MIST is a five-year study of four large, urban districts implementing ambitious mathematics reform initiatives in the middle grades. The study uses a mixed-methods research design to investigate how changes in the school and district settings in which mathematics teachers work influence their instructional practices, students' learning opportunities, and student achievement.
The research base on supporting mathematics teachers' development of ambitious instructional practices at scale is thin in both mathematics education and in policy and leadership.
Funding agencies including NSF have invested heavily in ambitious agendas for teacher professional development in mathematics. Prior large-scale improvement efforts that have attempted to penetrate the instructional core of the classroom have rarely produced lasting changes in teachers’ instructional practices (Elmore, 2004; Gamoran et al., 2003).
This project is designed to examine the institutional settings in which the classroom is situated (i.e. the district and school environment) with the goal of supporting teacher professional development and causing lasting change in instruction at the classroom level.
Prior NSF-funded initiatives made an important contribution by focusing on a singleaspect of the institutional settings in which mathematics teachers develop and revise their instructional practices: either 1) Principals’ knowledge of mathematics and their beliefs about mathematics teaching and learning; 2) The content, pedagogical, and diagnostic knowledge necessary for leaders to assist mathematics teachers effectively; or 3) Districts’ use of instructional guidance tools such as pacing guidelines and alignment charts.
Our primary goal in this project is to investigate, test, and refine a set of conjectures regarding the support structures needed to enhance the impact of professional development on mathematics teachers’ instructional practices and thus student achievement. In addressing this goal, we will take a comprehensive view of the institutional setting of mathematics teaching rather than focusing on a single aspect.
The support structures on which we will focus include 1) Teacher learning communities and informal networks, 2) Shared vision for mathematics instruction (as indicated by use of a common language for talking about mathematics instruction, presence of brokers who can bridge perspectives, and compatible interpretations of key boundary objects such as instructional materials and state standards and assessments), 3) Distribution of instructional leadership across formal and informal leaders, 4) Reciprocal accountability between teachers and instructional leaders (as indicated by alignment of assistance and accountability and access to key resources such as coherent instructional guidance instruments), and 5) Depth of instructional leaders’ understanding of mathematics, the instructional program, and the challenges of using it effectively.

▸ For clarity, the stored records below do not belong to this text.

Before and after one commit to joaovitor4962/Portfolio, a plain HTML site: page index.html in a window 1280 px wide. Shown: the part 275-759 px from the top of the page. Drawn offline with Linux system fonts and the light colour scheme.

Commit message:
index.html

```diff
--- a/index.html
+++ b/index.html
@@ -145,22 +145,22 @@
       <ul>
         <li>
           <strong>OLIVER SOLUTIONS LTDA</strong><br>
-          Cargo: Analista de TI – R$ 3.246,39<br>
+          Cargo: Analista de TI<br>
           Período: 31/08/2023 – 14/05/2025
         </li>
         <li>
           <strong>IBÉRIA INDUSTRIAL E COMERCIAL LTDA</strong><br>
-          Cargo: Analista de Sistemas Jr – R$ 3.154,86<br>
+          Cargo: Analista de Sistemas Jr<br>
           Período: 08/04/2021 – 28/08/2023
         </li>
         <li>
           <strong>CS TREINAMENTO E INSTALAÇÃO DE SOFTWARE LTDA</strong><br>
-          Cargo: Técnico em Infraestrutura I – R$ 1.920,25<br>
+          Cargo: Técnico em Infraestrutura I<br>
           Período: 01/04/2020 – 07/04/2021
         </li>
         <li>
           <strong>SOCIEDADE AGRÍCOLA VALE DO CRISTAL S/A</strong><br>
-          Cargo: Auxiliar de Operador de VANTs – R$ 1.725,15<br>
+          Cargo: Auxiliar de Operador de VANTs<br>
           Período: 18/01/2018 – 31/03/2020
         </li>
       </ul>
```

We will investigate our conjectures by employing a mixed methods design that involves both a formal hypothesis-testing component and design research component. We will work in four urban school districts over four years. The data we will collect or document includes: 1) The institutional setting of teaching (i.e., the above support structures), 2) Teachers’ instructional practices and content knowledge for teaching, 3) The professional development activities in which teachers participate, 4) Formal and informal leaders’ instructional leadership practices, and 5) Student achievement.
The overall product of the two components will be a framework for guiding, monitoring, and assessing school and district-wide institutional improvement in mathematics. This Institutional Improvement Framework will identify the support structures that our findings document are important, explain why they are important and under what conditions, clarify how they are interdependent, and illustrate how their development can be accomplished.